=== PROVIDED DATA ===

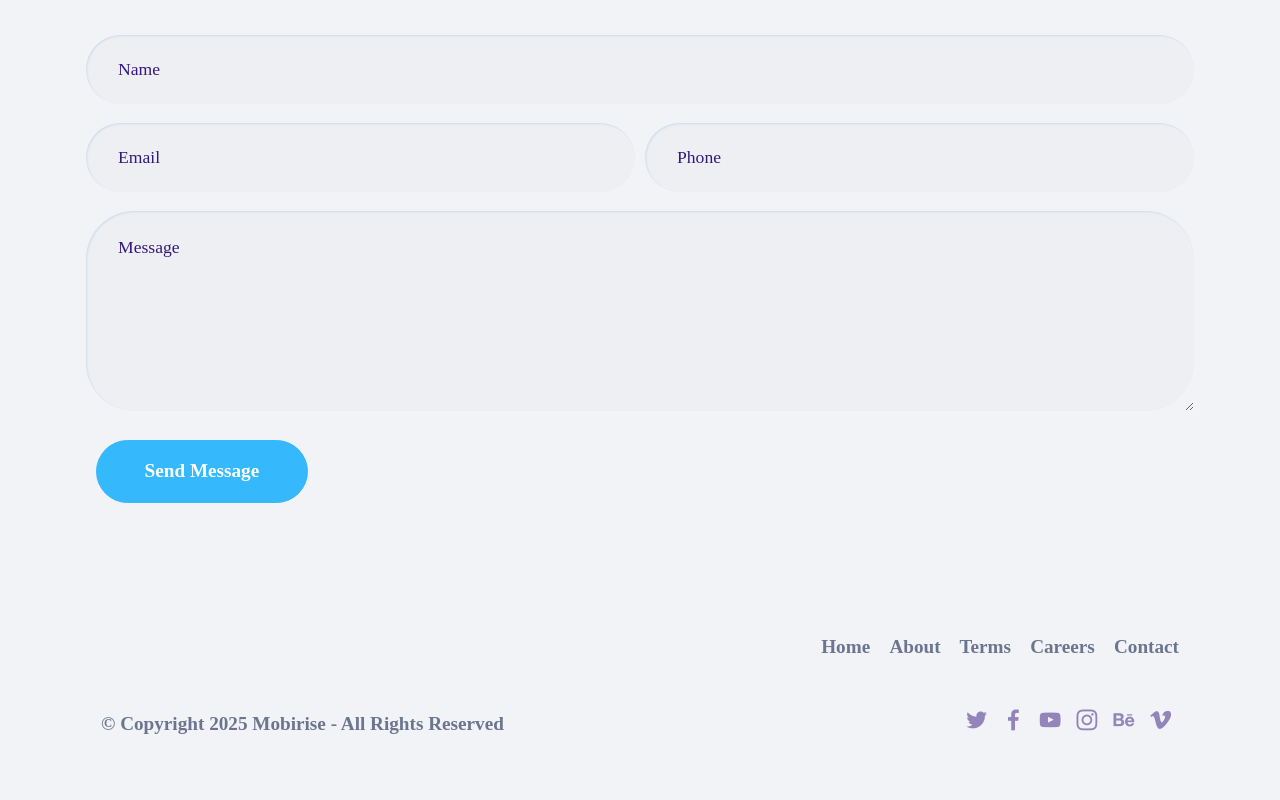
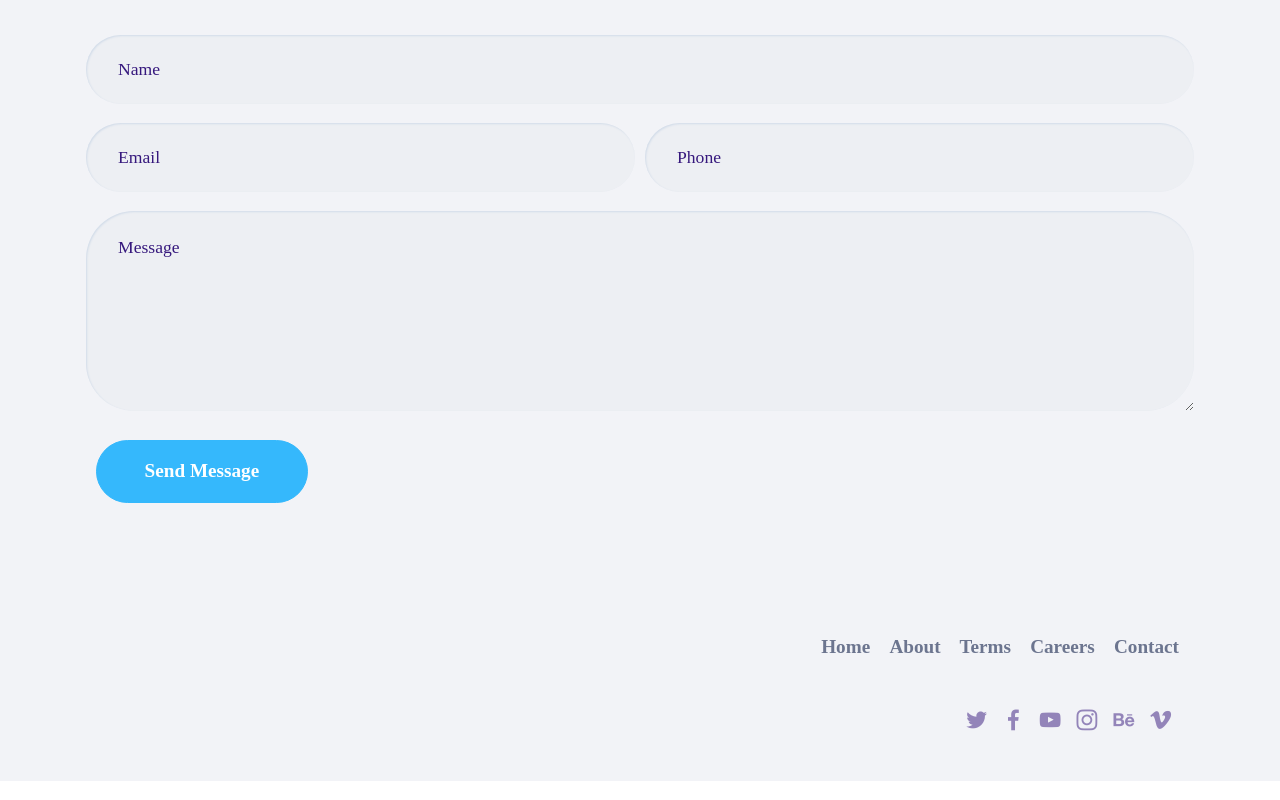
Before and after one commit to addixit1/internblock.github.io, a plain HTML site: page index.html in a window 1280 px wide. Shown: the part 3937-4737 px from the top of the page. Drawn offline with Linux system fonts and the light colour scheme; a web font is replaced by a local one.

Commit message:
Update index.html

```diff
--- a/index.html
+++ b/index.html
@@ -911,7 +911,7 @@
                 <div class="media-container-row">
                     <div class="col-md-6 copyright">
                         <p class="mbr-text display-7"><strong>
-                            © Copyright 2025 Mobirise - All Rights Reserved
+<!--                             ©copyright aman Sample - All Rights Reserved -->
                         </strong></p>
                     </div>
                     <div class="col-md-6">
```
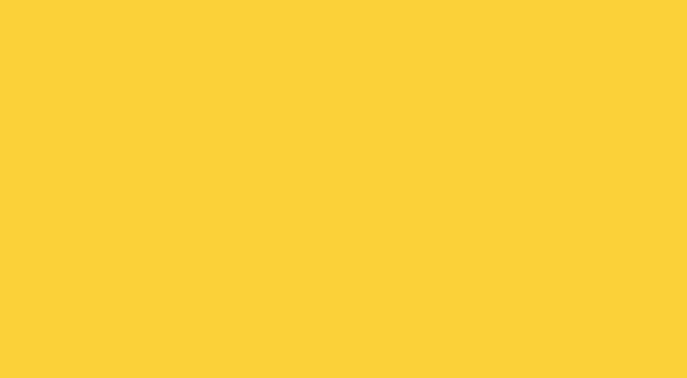
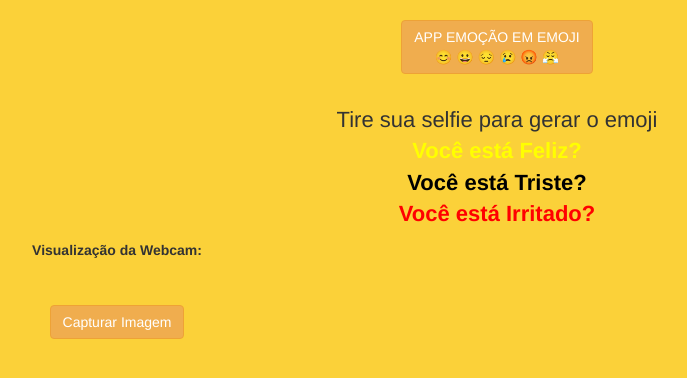
Before and after one commit to glaucimara-jpg/c-digos-teste, a plain HTML site: page index.html in a window 1280 px wide. Shown: the whole page, without its empty margins (143-830 px from the left). Drawn offline with nearby package versions, Linux system fonts and the light colour scheme.

Commit message:
Update index.html

```diff
--- a/index.html
+++ b/index.html
@@ -11,3 +11,36 @@
 
       <link rel="stylesheet" type="text/css" href="style.css">
     </head>
+
+     <body>
+    <div class="container">
+
+      <center>
+        <h3 class="btn btn-warning heading">APP EMOÇÃO EM EMOJI
+        <br>
+        <span>&#128522;</span>
+        <span>&#128512;</span>
+        <span>&#128532;</span>
+        <span>&#128546;</span>
+        <span>&#128545;</span>
+        <span>&#128548;</span>
+        </h3>
+
+        <br><br>
+
+        <p style="font-size: 22px;">Tire sua selfie para gerar o emoji
+            <br>
+          <b style="color: yellow">Você está Feliz?</b>
+          <br>
+          <b style="color: black">Você está Triste?</b>
+          <br>
+          <b style="color: red">Você está Irritado?</b>
+          <br>
+        </p>
+
+        <div class="col-md-4 col-sm-12 col-xs-12">
+            <label>Visualização da Webcam:</label>
+            <div id="camera"></div>
+            <br><br>
+            <button onclick="takeSnapshot();" class="btn btn-warning">Capturar Imagem</button>
+        </div>
```
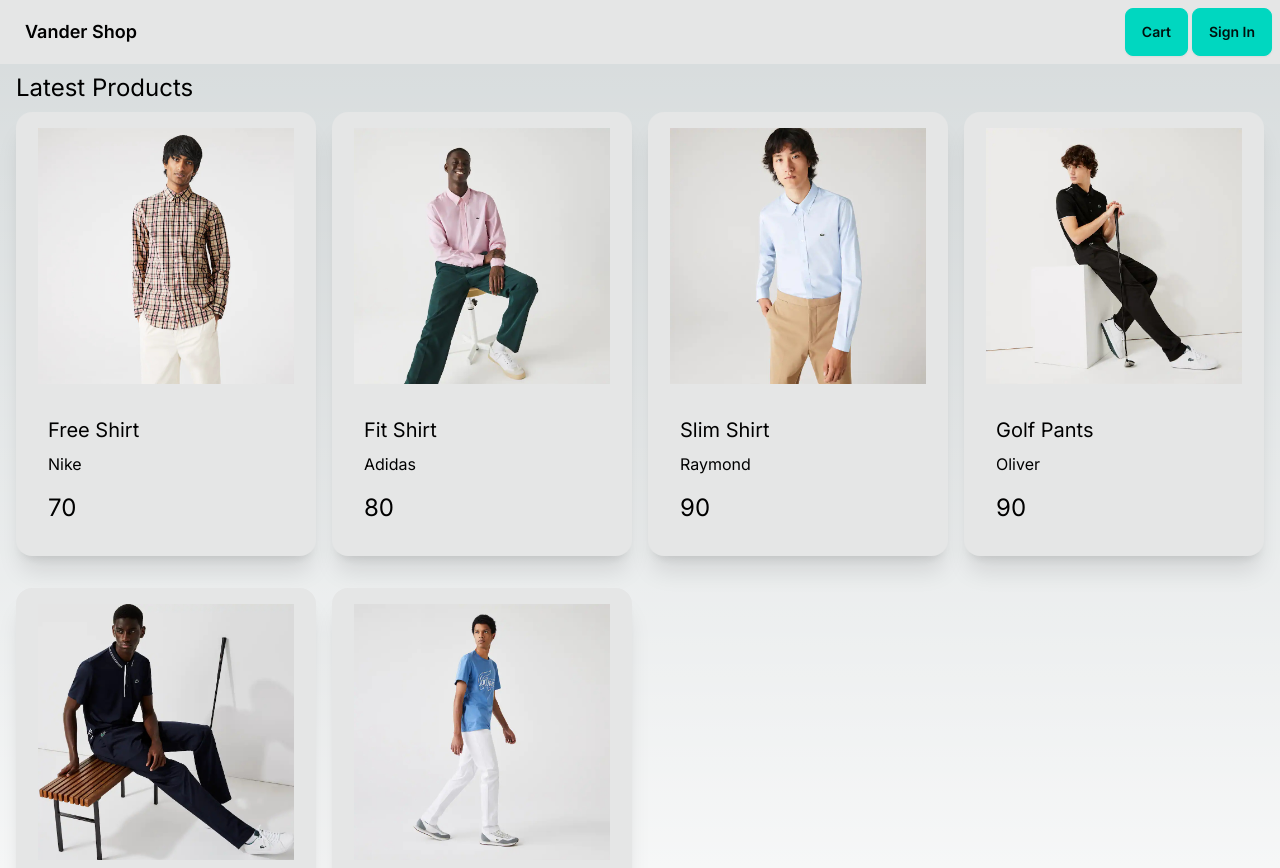
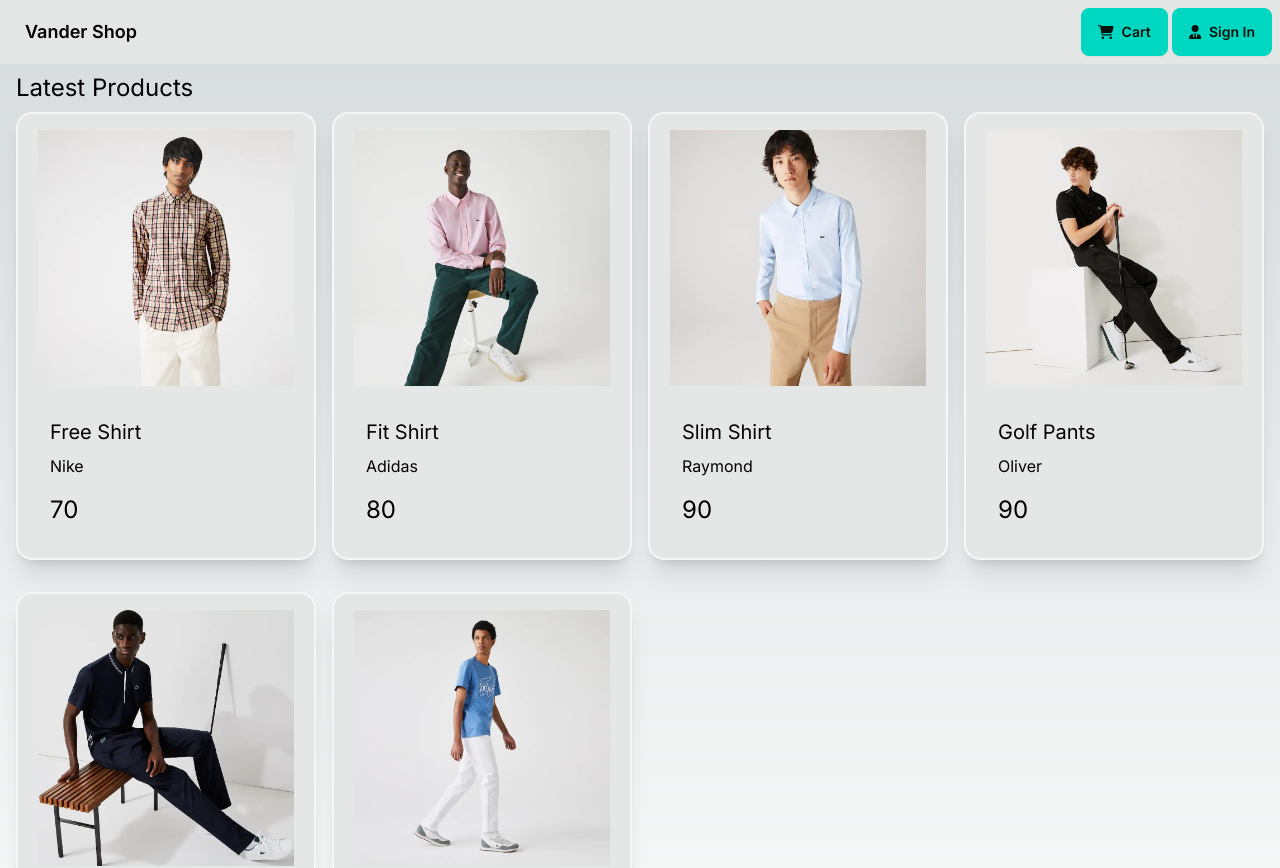
Before and after one commit to kervy-cantos/Vander-Shop, a Next.js app: page / in a window 1280 px wide. Shown: the top 868 px of the page. Built offline with nearby package versions, Linux system fonts and the light colour scheme.

Commit message:
add icons

```diff
--- a/app/globals.css
+++ b/app/globals.css
@@ -28,6 +28,15 @@ body {
 .grid-photo {
 	transition: ease-in-out 0.5s;
 }
+
+.product-cards {
+	transition: all 0.4s;
+	box-sizing: border-box;
+	border: 2px solid #fffa;
+}
+.product-cards:hover {
+	border: solid aqua 2px;
+}
 @layer utilities {
 	.text-balance {
 		text-wrap: balance;
--- a/app/layout.js
+++ b/app/layout.js
@@ -1,5 +1,8 @@
 import { Inter } from 'next/font/google';
 import './globals.css';
+import '@fortawesome/fontawesome-svg-core/styles.css';
+import { config } from '@fortawesome/fontawesome-svg-core';
+config.autoAddCss = false;
 import Header from '@/components/header/header';
 
 const inter = Inter({ subsets: ['latin'] });
--- a/components/header/header.js
+++ b/components/header/header.js
@@ -1,6 +1,9 @@
 'use client';
 
 import { useCartStore } from '@/lib/zustand/useCartStore';
+import { FontAwesomeIcon } from '@fortawesome/react-fontawesome';
+import { faCartShopping } from '@fortawesome/free-solid-svg-icons';
+import { faUserTie } from '@fortawesome/free-solid-svg-icons';
 import Link from 'next/link';
 import React from 'react';
 
@@ -16,6 +19,7 @@ const Header = () => {
 					<ul className='flex gap-1'>
 						<li>
 							<Link className='btn btn-accent rounded-btn' href='/cart'>
+								<FontAwesomeIcon icon={faCartShopping} />
 								Cart{' '}
 								{items.length > 0 && (
 									<div className='badge badge-warning'>{items.reduce((a, c) => a + c.qty, 0)}</div>
@@ -25,6 +29,7 @@ const Header = () => {
 
 						<li>
 							<Link className='btn btn-accent rounded-btn' href='/signin'>
+								<FontAwesomeIcon icon={faUserTie} />
 								Sign In
 							</Link>
 						</li>
--- a/components/products/ProductItem.js
+++ b/components/products/ProductItem.js
@@ -4,7 +4,7 @@ import React from 'react';
 
 const ProductItem = ({ product }) => {
 	return (
-		<div className='card bg-base-300 shadow-xl mb-4'>
+		<div className='product-cards card bg-base-300 shadow-xl mb-4'>
 			<figure>
 				<Link href={`/product/${product.slug}`}>
 					<Image
--- a/package.json
+++ b/package.json
@@ -9,6 +9,11 @@
     "lint": "next lint"
   },
   "dependencies": {
+    "@fortawesome/fontawesome-svg-core": "^6.5.2",
+    "@fortawesome/free-brands-svg-icons": "^6.5.2",
+    "@fortawesome/free-regular-svg-icons": "^6.5.2",
+    "@fortawesome/free-solid-svg-icons": "^6.5.2",
+    "@fortawesome/react-fontawesome": "^0.2.0",
     "next": "14.2.1",
     "react": "^18",
     "react-dom": "^18",
```
Also changed, not shown: 1 other file (tests, documents, lock files or other folders).
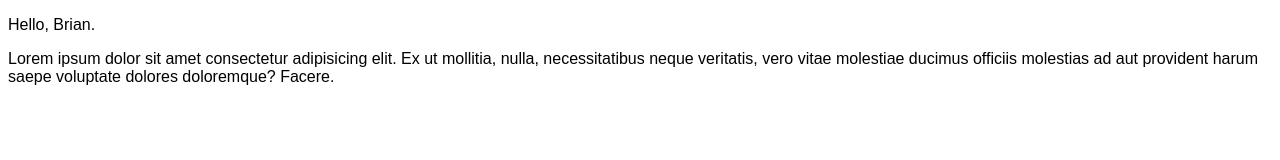
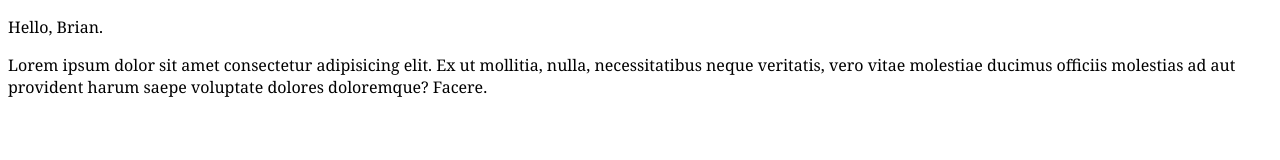
Before and after one commit to adam876876/learn-git, a plain HTML site: page index.html in a window 1280 px wide. Drawn offline with Linux system fonts and the light colour scheme.

Commit message:
add font-family

```diff
--- a/index.html
+++ b/index.html
@@ -7,7 +7,7 @@
   </head>
   <style>
     body{
-        font-family: Arial, Helvetica, sans-serif;
+        font-family: georgia;
     }
   </style>
   <body>
```
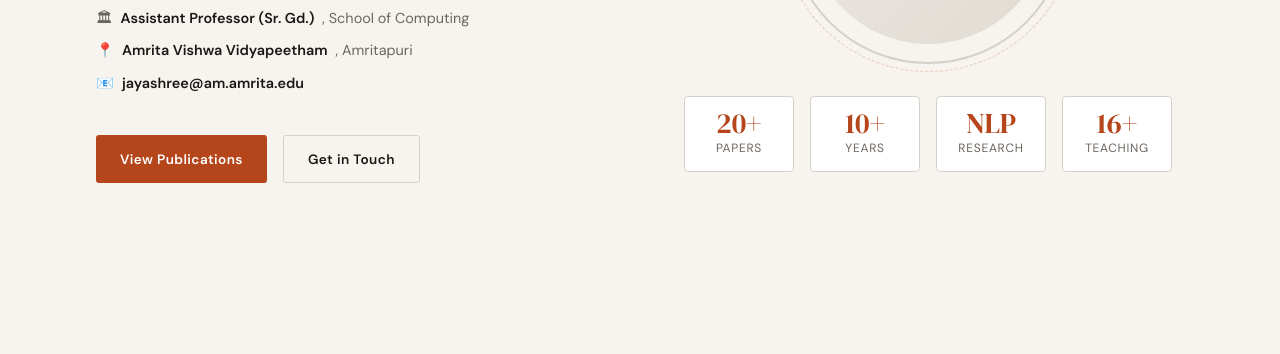
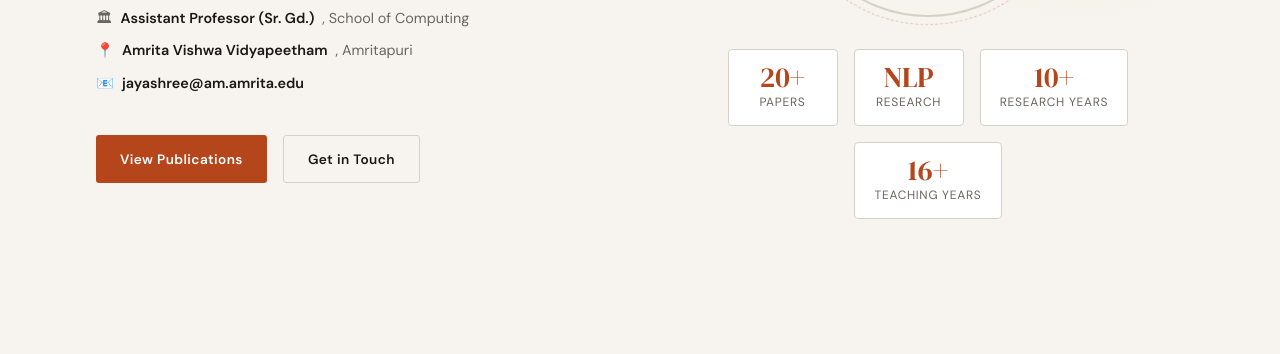
Before and after one commit to jayashreeAmrita/info, a plain HTML site: page index.html in a window 1280 px wide. Shown: the part 446-800 px from the top of the page. Drawn offline with Linux system fonts and the light colour scheme.

Commit message:
Update index.html

```diff
--- a/index.html
+++ b/index.html
@@ -300,10 +300,9 @@
     </div>
     <div class="stat-chips">
       <div class="stat-chip"><div class="num">20+</div><div class="label">Papers</div></div>
-      <div class="stat-chip"><div class="num">10+</div><div class="label">Years</div></div>
-
       <div class="stat-chip"><div class="num">NLP</div><div class="label">Research</div></div>
-      <div class="stat-chip"><div class="num">16+</div><div class="label">Teaching</div></div>
+      <div class="stat-chip"><div class="num">10+</div><div class="label">Research Years</div></div>
+      <div class="stat-chip"><div class="num">16+</div><div class="label">Teaching Years</div></div>
     </div>
   </div>
 </section>
```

===

Lines from the entries that contain the word "core" are what the answer must hold.

=== TASK RESULT ===
+import '@fortawesome/fontawesome-svg-core/styles.css';
+import { config } from '@fortawesome/fontawesome-svg-core';
+    "@fortawesome/fontawesome-svg-core": "^6.5.2",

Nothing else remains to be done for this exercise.